Monday, February 13, 2017

Breaking Speckled Wilton's Violet on Roving

Let's break some more Wilton's Violet food coloring!  Previously I've explored making various long gradients with Wilton's violet but now I want to see about breaking tiny patches of color.  I think that most of the fiber I dye involves breaking Wilton's violet.  It is so fun to watch the colors separate and then it spins up into a fabulous yarn.

I tried to combine both of my speckling techniques here (dabbing with a fork and adding drops with an eye dropper).  Ultimately I liked adding single drops with the medicine dropper more than dabbing with the fork on roving.

Right after I finished applying the dye
After sitting for a little while - look how the dye separated!  

I let the fiber sit for longer than I meant to before steaming it because Lucky came home from the playground with Grandmama and you wouldn't be able to hear me over the sounds of them playing.  Look how much the dye moved already! There might be less separation if I put the fiber directly into the steamer.

When I added the fiber to the steamer, I accidentally let one edge dip into the water.  I recovered quickly but I'm not sure how much was submerged in the simmering bath.  In the end there was a lot of blue in the bath, but I'm not sure if the dye was dripping down during steaming or if this is just from the quick dip.

The colors split so much more than in the speckled yarn I created earlier that afternoon.  Watch the video to check out the fun transformation.  

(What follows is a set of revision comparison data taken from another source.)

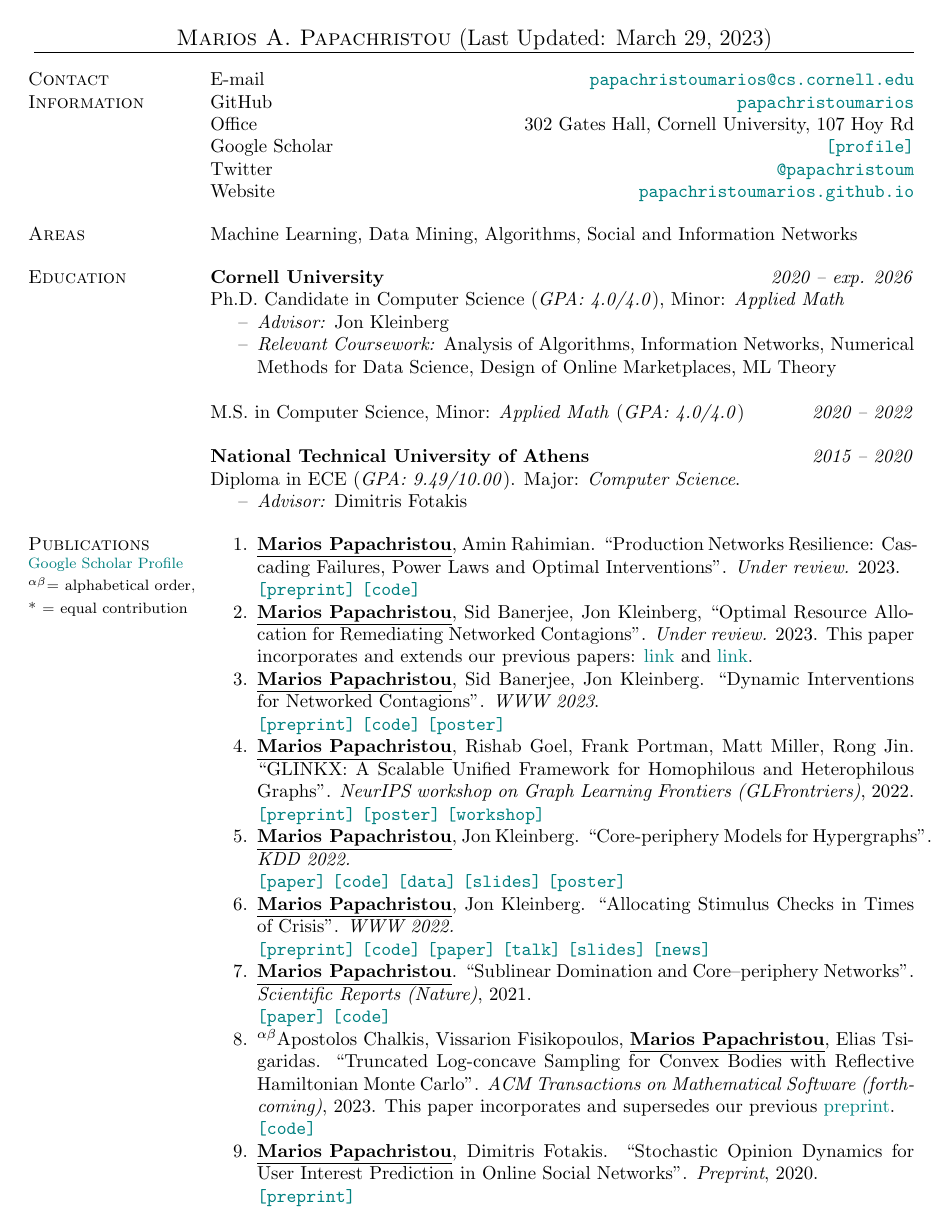
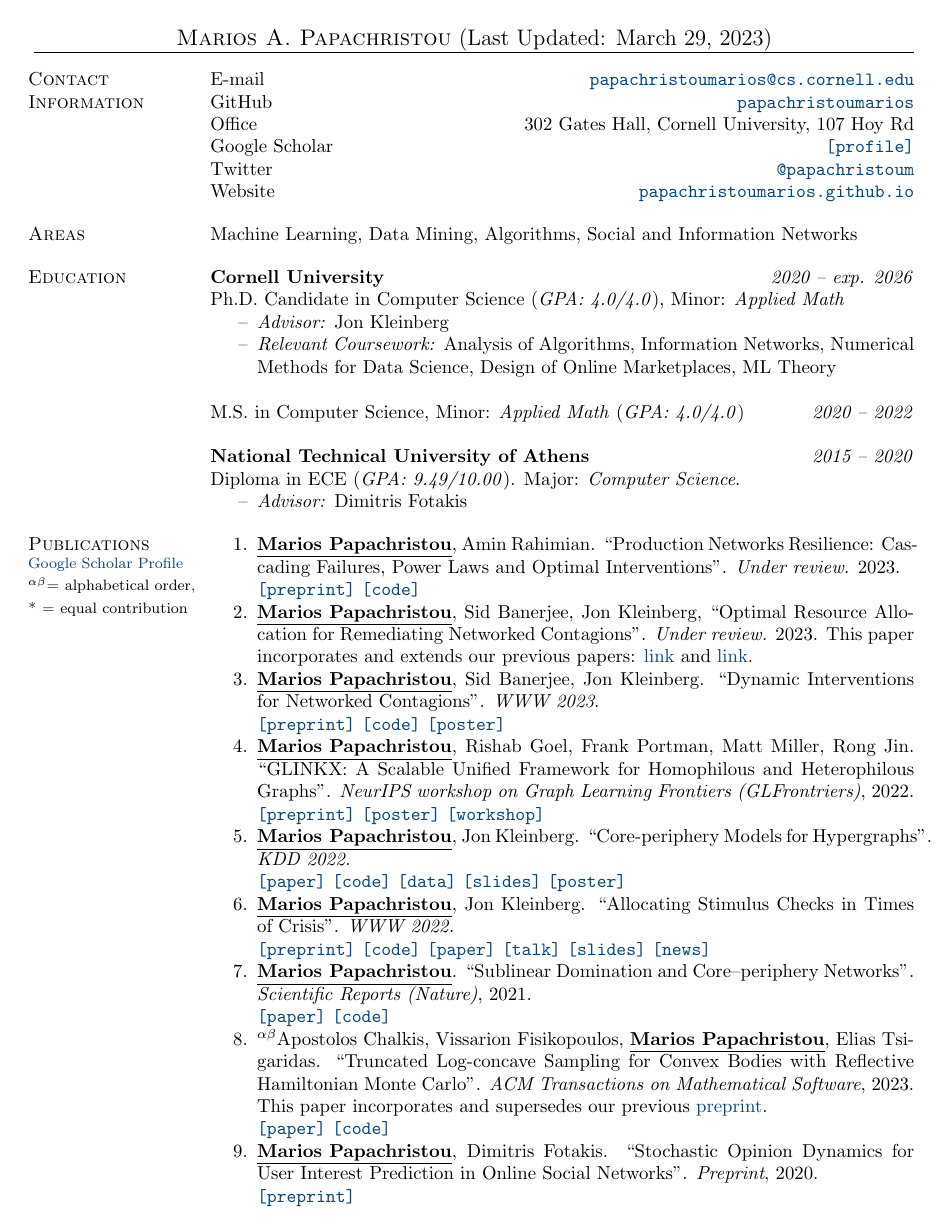
Before and after one commit to papachristoumarios/papachristoumarios.github.io, a LaTeX CV (cv/cv.tex): page 1 of 3. Compiled offline with pdfLaTeX.

Commit message:
Update CV

```diff
--- a/cv/cv.tex
+++ b/cv/cv.tex
@@ -7,11 +7,11 @@
 \usepackage[dvipsnames]{xcolor}
 \newcommand\myshade{85}
 \colorlet{mylinkcolor}{blue}
-\definecolor{chestnut}{rgb}{0.8, 0.36, 0.36}
+\definecolor{darkcerulean}{rgb}{0.03, 0.27, 0.49}
 \hypersetup{
-  linkcolor  = teal,
-  citecolor  = teal,
-  urlcolor   = teal,
+  linkcolor  = darkcerulean,
+  citecolor  = darkcerulean,
+  urlcolor   = darkcerulean,
   colorlinks = true,
 }
 
@@ -93,7 +93,7 @@ Diploma in ECE (\emph{GPA: 9.49/10.00}). Major: \emph{Computer Science}.
    \paper{https://arxiv.org/abs/2206.00783} \code{https://doi.org/10.5281/zenodo.5965849} \data{https://doi.org/10.5281/zenodo.5943043} \slides{https://drive.google.com/file/d/1k9pjPaeDtg7jhUivjlEmyunimcUb-DxL/view?usp=sharing} \poster{https://drive.google.com/file/d/1RJ3C7KKhTemfj5OBAiEXUHMVp-TJhTDs/view?usp=sharing}
    \item  \authorme, Jon Kleinberg. ``Allocating Stimulus Checks in Times of Crisis''. \emph{WWW 2022.} \\\preprint{https://arxiv.org/abs/2106.07560} \code{https://github.com/papachristoumarios/financial-contagion} \paper{https://doi.org/10.1145/3485447.3512047} \talk{https://youtu.be/WUmPBztK8Mo} \slides{https://drive.google.com/file/d/1v4v4jPOTzFtP8a5dhAFLoIjZSRDxAjBz/view?usp=sharing} \news{https://www.minneapolisfed.org/article/2022/social-policy-in-the-age-of-algorithms-an-interview-with-jon-kleinberg}
    \item \authorme. ``Sublinear Domination and Core--periphery Networks''. \emph{Scientific Reports (Nature)}, 2021. \\ \paper{http://www.nature.com/articles/s41598-021-94105-8} \code{https://bit.ly/3wKNGI0}
-    \item \alphabeticalorder Apostolos Chalkis, Vissarion Fisikopoulos, \authorme, Elias Tsigaridas. ``Truncated Log-concave Sampling for Convex Bodies with Reflective Hamiltonian Monte Carlo''.   \emph{ACM Transactions on Mathematical Software (forthcoming)}, 2023. This paper incorporates and supersedes our previous \href{https://arxiv.org/abs/2102.13068}{preprint}. \\ \code{https://github.com/GeomScale/volume_approximation}
+    \item \alphabeticalorder Apostolos Chalkis, Vissarion Fisikopoulos, \authorme, Elias Tsigaridas. ``Truncated Log-concave Sampling for Convex Bodies with Reflective Hamiltonian Monte Carlo''.   \emph{ACM Transactions on Mathematical Software}, 2023. This paper incorporates and supersedes our previous \href{https://arxiv.org/abs/2102.13068}{preprint}. \\ \paper{https://doi.org/10.1145/3589505} \code{https://github.com/GeomScale/volume_approximation}
     \item \authorme, Dimitris Fotakis. ``Stochastic Opinion Dynamics for User Interest Prediction in Online Social Networks''.  \emph{Preprint}, 2020. \\ \preprint{https://www.researchgate.net/publication/353006940_Stochastic_Opinion_Dynamics_for_Interest_Prediction_in_Social_Networks}
     \item \authorme. ``Software clusterings with vector semantics and the call graph''. \emph{ESEC/FSE 2019}. \\ \paper{https://dl.acm.org/citation.cfm?id=3342483} \code{https://github.com/papachristoumarios/sade} \data{http://doi.org/10.5281/zenodo.2652487} \textbf{\emph{(ESEC/FSE Student Research Competition Finalist Paper)}}
     \item Vasilis Kostakis*, and \authorme*. ``Commons-based peer production and digital fabrication: The case of a RepRap-based, Lego-built 3D printing-milling machine''. \emph{Telematics and Informatics}, 2014. \\ \paper{https://bit.ly/2JRoisV}
```
Also changed, not shown: cv/pubs.bib (+1 -0 lines), cv/cv.pdf.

Materials and Methods
  • 100 g BARE wota roving LINK
  • I presoaked the roving in 16 c water (room temperature) with 3 T white vinegar for 1 hour.  I squeezed out most of the water so the yarn was wet but not dripping.
  • The Dye -  I started with what remained from the 1/8 tsp Wilton's Violet food coloring LINK in 1 T water in the speckled wilton's violet yarn video.  I added 1 T water to the remaining dye and then mixed 1/8 food coloring + 2 T of water for the remaining dye.  
  • I applied the food coloring to the fiber with a medicine dropper and by dabbing with a fork.  I turned the fiber over in the middle of the application to get the coverage I wanted.  
  • Waiting to let the dye spread (by necessity since Lucky came home and it was too noisy for me to film!)
  • Steam the fiber over boiling water for 30 minutes.  I added a dash of salt to the steam bath.
  • After the fiber has cooled, wash with dish soap until the water runs clear and hang the yarn to dry.  

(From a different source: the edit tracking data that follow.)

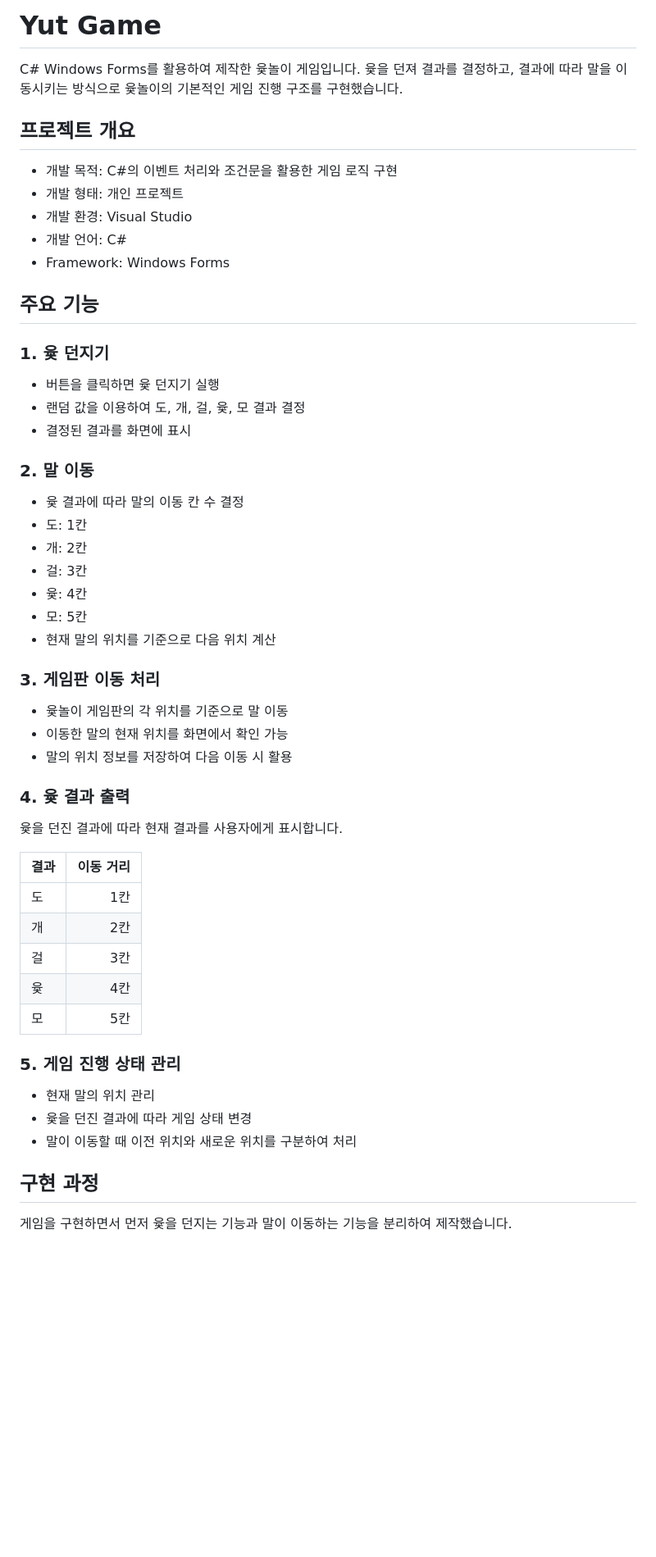
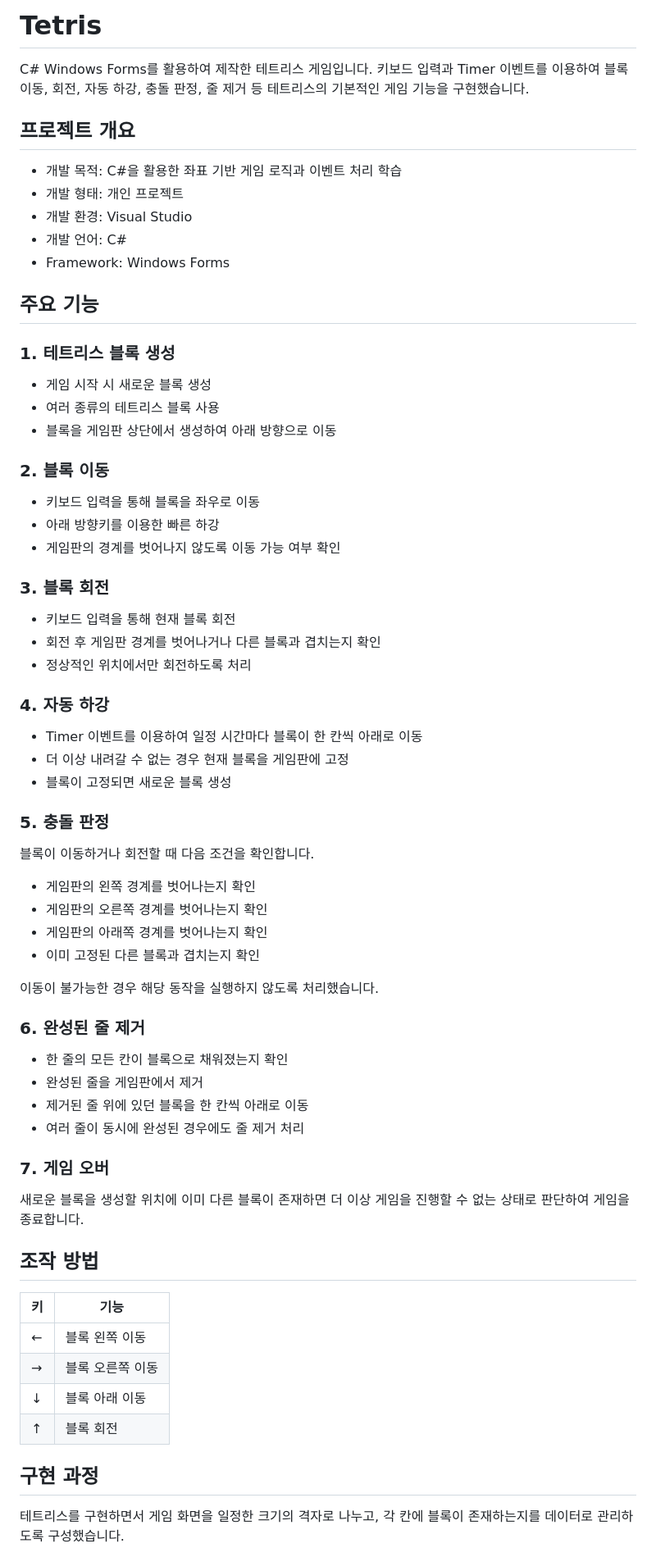
Before and after one commit to whxoals03/PortFolio, a Markdown page: 프로젝트_C# 테트리스/README.md, the part around one of its changes. Shown at 82% size. Rendered like a GitHub page; blank space fills up the shorter version.

```diff
--- a/프로젝트_C# 테트리스/README.md
+++ b/프로젝트_C# 테트리스/README.md
@@ -1,11 +1,11 @@
-# Yut Game
+# Tetris
 
-C# Windows Forms를 활용하여 제작한 윷놀이 게임입니다.
-윷을 던져 결과를 결정하고, 결과에 따라 말을 이동시키는 방식으로 윷놀이의 기본적인 게임 진행 구조를 구현했습니다.
+C# Windows Forms를 활용하여 제작한 테트리스 게임입니다.
+키보드 입력과 Timer 이벤트를 이용하여 블록 이동, 회전, 자동 하강, 충돌 판정, 줄 제거 등 테트리스의 기본적인 게임 기능을 구현했습니다.
 
 ## 프로젝트 개요
 
-* 개발 목적: C#의 이벤트 처리와 조건문을 활용한 게임 로직 구현
+* 개발 목적: C#을 활용한 좌표 기반 게임 로직과 이벤트 처리 학습
 * 개발 형태: 개인 프로젝트
 * 개발 환경: Visual Studio
 * 개발 언어: C#
@@ -13,47 +13,62 @@ C# Windows Forms를 활용하여 제작한 윷놀이 게임입니다.
 
 ## 주요 기능
 
-### 1. 윷 던지기
+### 1. 테트리스 블록 생성
 
-* 버튼을 클릭하면 윷 던지기 실행
-* 랜덤 값을 이용하여 도, 개, 걸, 윷, 모 결과 결정
-* 결정된 결과를 화면에 표시
+* 게임 시작 시 새로운 블록 생성
+* 여러 종류의 테트리스 블록 사용
+* 블록을 게임판 상단에서 생성하여 아래 방향으로 이동
 
-### 2. 말 이동
+### 2. 블록 이동
 
-* 윷 결과에 따라 말의 이동 칸 수 결정
-* 도: 1칸
-* 개: 2칸
-* 걸: 3칸
-* 윷: 4칸
-* 모: 5칸
-* 현재 말의 위치를 기준으로 다음 위치 계산
+* 키보드 입력을 통해 블록을 좌우로 이동
+* 아래 방향키를 이용한 빠른 하강
+* 게임판의 경계를 벗어나지 않도록 이동 가능 여부 확인
 
-### 3. 게임판 이동 처리
+### 3. 블록 회전
 
-* 윷놀이 게임판의 각 위치를 기준으로 말 이동
-* 이동한 말의 현재 위치를 화면에서 확인 가능
-* 말의 위치 정보를 저장하여 다음 이동 시 활용
+* 키보드 입력을 통해 현재 블록 회전
+* 회전 후 게임판 경계를 벗어나거나 다른 블록과 겹치는지 확인
+* 정상적인 위치에서만 회전하도록 처리
 
-### 4. 윷 결과 출력
+### 4. 자동 하강
 
-윷을 던진 결과에 따라 현재 결과를 사용자에게 표시합니다.
+* Timer 이벤트를 이용하여 일정 시간마다 블록이 한 칸씩 아래로 이동
+* 더 이상 내려갈 수 없는 경우 현재 블록을 게임판에 고정
+* 블록이 고정되면 새로운 블록 생성
 
-| 결과 | 이동 거리 |
-| -- | ----: |
-| 도  |    1칸 |
-| 개  |    2칸 |
-| 걸  |    3칸 |
-| 윷  |    4칸 |
-| 모  |    5칸 |
+### 5. 충돌 판정
 
-### 5. 게임 진행 상태 관리
+블록이 이동하거나 회전할 때 다음 조건을 확인합니다.
 
-* 현재 말의 위치 관리
-* 윷을 던진 결과에 따라 게임 상태 변경
-* 말이 이동할 때 이전 위치와 새로운 위치를 구분하여 처리
+* 게임판의 왼쪽 경계를 벗어나는지 확인
+* 게임판의 오른쪽 경계를 벗어나는지 확인
+* 게임판의 아래쪽 경계를 벗어나는지 확인
+* 이미 고정된 다른 블록과 겹치는지 확인
+
+이동이 불가능한 경우 해당 동작을 실행하지 않도록 처리했습니다.
+
+### 6. 완성된 줄 제거
+
+* 한 줄의 모든 칸이 블록으로 채워졌는지 확인
+* 완성된 줄을 게임판에서 제거
+* 제거된 줄 위에 있던 블록을 한 칸씩 아래로 이동
+* 여러 줄이 동시에 완성된 경우에도 줄 제거 처리
+
+### 7. 게임 오버
+
+새로운 블록을 생성할 위치에 이미 다른 블록이 존재하면 더 이상 게임을 진행할 수 없는 상태로 판단하여 게임을 종료합니다.
+
+## 조작 방법
+
+| 키 | 기능        |
+| - | --------- |
+| ← | 블록 왼쪽 이동  |
+| → | 블록 오른쪽 이동 |
+| ↓ | 블록 아래 이동  |
+| ↑ | 블록 회전     |
 
 ## 구현 과정
 
-게임을 구현하면서 먼저 윷을 던지는 기능과 말이 이동하는 기능을 분리하여 제작했습니다.
+테트리스를 구현하면서 게임 화면을 일정한 크기의 격자로 나누고, 각 칸에 블록이 존재하는지를 데이터로 관리하도록 구성했습니다.
 
```
Also changed, not shown: other parts of 프로젝트_C# 테트리스/README.md (+36 -28 lines).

Look how clearly you can see the pink dots.  They are so well defined compared to the streaks of blue.  This is because the red dye binds to the fiber faster than the blue food coloring molecules, and the blue travels further creating bigger patches of color.

The dye broke so much here that there almost isn't any purple, it is all pink and blue!

I don't want all of my spinning videos to involve broken violet fiber, but this fiber is so fun that I know it is moving to the top of the queue.  

As we start a new year, I can't help reflecting on how far I've come as a fiber artist since I created ChemKnits.  When I started this blog I never dreamed that I would be dyeing and spinning, much less sharing my process with thousands on YouTube!

It makes me so happy when you share pictures of your dyeing projects with me on Instagram and Facebook.  Don't be nervous to start trying.  Some of my favorite yarns and from "mistakes" that I made along the way.  Continue to share pictures with me and ask me questions, you all inspire me so much!